*Work required:* Every line holding the string "Jumbotron" should be copied from the listing.

Start of Block

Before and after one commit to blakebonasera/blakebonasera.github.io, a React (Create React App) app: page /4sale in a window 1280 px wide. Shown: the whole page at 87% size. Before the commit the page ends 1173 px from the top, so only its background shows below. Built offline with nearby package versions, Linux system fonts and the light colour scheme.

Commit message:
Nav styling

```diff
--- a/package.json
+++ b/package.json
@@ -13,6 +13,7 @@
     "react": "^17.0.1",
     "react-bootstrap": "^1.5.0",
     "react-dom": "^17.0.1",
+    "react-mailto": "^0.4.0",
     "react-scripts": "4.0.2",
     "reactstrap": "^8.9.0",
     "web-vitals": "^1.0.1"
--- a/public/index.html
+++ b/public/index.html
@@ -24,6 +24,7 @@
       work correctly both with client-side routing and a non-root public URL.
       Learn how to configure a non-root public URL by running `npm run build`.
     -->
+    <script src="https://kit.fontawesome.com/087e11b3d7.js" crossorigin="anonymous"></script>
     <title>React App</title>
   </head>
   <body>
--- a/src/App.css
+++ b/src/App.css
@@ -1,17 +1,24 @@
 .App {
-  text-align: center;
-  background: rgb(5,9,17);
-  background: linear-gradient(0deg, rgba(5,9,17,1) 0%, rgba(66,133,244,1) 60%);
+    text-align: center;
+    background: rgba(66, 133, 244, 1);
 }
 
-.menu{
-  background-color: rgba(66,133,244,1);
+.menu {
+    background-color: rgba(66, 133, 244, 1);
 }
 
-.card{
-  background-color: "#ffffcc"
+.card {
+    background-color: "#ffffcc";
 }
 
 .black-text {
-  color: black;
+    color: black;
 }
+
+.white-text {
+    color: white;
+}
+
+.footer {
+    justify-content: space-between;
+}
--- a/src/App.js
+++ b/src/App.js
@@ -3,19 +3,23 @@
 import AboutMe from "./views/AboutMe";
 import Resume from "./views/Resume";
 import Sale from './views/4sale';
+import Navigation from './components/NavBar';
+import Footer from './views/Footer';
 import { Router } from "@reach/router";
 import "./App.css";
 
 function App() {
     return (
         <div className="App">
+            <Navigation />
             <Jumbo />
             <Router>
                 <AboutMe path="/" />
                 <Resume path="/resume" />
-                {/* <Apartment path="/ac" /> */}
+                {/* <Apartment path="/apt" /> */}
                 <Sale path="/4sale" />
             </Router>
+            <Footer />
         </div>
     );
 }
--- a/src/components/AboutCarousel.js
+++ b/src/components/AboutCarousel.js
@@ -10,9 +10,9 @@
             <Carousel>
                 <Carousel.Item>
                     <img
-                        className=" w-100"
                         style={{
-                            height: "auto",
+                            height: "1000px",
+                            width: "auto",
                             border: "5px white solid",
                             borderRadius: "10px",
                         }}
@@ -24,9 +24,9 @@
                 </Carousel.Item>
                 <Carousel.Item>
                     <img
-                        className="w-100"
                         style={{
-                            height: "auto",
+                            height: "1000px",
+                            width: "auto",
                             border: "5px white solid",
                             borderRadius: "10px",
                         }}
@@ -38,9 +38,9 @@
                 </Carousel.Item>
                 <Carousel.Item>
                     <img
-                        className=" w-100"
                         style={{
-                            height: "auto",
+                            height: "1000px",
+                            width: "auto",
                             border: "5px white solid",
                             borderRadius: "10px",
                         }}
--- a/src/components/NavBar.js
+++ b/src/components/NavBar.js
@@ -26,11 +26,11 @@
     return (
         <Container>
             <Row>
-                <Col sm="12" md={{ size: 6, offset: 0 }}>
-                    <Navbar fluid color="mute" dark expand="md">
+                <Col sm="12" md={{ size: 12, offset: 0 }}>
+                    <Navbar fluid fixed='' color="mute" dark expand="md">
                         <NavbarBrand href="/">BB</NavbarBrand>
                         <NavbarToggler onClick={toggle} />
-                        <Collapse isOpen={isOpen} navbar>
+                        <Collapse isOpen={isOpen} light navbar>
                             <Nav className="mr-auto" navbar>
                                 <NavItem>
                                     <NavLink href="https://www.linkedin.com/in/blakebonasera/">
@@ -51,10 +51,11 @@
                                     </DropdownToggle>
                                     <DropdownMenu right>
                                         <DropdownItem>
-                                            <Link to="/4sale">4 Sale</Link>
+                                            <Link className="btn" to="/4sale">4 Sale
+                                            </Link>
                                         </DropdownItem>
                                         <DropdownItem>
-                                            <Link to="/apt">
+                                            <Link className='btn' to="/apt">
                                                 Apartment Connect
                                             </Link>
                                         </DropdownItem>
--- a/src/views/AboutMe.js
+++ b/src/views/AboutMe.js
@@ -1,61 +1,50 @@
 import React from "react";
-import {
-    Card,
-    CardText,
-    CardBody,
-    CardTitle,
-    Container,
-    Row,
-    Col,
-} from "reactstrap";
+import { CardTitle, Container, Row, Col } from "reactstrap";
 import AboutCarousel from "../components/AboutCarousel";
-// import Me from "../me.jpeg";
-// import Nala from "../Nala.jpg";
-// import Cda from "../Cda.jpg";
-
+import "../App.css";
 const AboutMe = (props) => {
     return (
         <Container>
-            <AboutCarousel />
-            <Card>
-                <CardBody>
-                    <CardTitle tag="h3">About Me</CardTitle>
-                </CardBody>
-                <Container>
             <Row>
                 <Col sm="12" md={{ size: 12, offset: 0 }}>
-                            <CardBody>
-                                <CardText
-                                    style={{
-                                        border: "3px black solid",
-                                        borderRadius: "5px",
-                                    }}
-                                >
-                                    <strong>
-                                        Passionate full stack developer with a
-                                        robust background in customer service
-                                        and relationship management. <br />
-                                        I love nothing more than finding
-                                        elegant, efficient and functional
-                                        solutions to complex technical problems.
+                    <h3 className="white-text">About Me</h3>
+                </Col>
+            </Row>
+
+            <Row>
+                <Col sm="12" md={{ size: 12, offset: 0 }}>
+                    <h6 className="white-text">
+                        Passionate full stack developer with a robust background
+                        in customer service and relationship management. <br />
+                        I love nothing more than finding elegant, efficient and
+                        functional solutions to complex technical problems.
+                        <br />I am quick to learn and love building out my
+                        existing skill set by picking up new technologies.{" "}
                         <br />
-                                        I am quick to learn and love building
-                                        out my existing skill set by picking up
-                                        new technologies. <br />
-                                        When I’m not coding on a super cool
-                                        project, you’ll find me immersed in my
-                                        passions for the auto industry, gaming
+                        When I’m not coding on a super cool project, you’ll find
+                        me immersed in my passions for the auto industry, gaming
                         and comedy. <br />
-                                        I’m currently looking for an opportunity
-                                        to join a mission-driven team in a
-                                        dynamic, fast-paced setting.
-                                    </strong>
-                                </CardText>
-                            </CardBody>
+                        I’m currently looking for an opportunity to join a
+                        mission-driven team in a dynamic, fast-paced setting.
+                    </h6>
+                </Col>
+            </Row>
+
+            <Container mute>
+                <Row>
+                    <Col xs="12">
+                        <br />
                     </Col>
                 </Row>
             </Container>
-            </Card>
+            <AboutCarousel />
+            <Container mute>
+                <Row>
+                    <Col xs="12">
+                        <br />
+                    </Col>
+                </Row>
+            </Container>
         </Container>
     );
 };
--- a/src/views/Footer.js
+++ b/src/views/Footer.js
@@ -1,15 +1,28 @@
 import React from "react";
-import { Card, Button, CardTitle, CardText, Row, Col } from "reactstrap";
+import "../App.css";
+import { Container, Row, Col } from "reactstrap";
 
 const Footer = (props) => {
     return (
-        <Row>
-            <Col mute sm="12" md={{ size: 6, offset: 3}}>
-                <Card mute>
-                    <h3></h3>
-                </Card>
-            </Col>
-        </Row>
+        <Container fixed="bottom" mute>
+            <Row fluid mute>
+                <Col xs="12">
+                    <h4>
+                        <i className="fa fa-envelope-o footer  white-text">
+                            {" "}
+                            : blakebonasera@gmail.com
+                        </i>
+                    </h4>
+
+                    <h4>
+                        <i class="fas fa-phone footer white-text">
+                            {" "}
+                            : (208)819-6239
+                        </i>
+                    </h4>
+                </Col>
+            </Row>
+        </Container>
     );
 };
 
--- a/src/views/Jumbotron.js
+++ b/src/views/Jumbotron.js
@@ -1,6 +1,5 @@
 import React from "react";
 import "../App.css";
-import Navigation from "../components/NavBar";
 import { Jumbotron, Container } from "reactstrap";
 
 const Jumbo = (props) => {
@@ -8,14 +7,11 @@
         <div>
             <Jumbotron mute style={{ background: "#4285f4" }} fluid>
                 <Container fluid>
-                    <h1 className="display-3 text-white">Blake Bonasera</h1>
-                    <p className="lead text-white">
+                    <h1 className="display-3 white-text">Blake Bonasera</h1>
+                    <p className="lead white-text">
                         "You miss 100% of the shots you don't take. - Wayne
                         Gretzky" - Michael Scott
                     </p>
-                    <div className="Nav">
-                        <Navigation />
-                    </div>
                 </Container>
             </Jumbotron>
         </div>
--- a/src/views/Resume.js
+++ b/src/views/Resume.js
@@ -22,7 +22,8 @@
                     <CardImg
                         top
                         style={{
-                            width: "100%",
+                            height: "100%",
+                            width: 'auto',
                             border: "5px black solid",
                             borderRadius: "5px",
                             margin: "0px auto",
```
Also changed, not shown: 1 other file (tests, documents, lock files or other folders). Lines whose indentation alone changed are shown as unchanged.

End of Block

*Reply to the task:*
--- a/src/views/Jumbotron.js
+++ b/src/views/Jumbotron.js
 import { Jumbotron, Container } from "reactstrap";
             <Jumbotron mute style={{ background: "#4285f4" }} fluid>
             </Jumbotron>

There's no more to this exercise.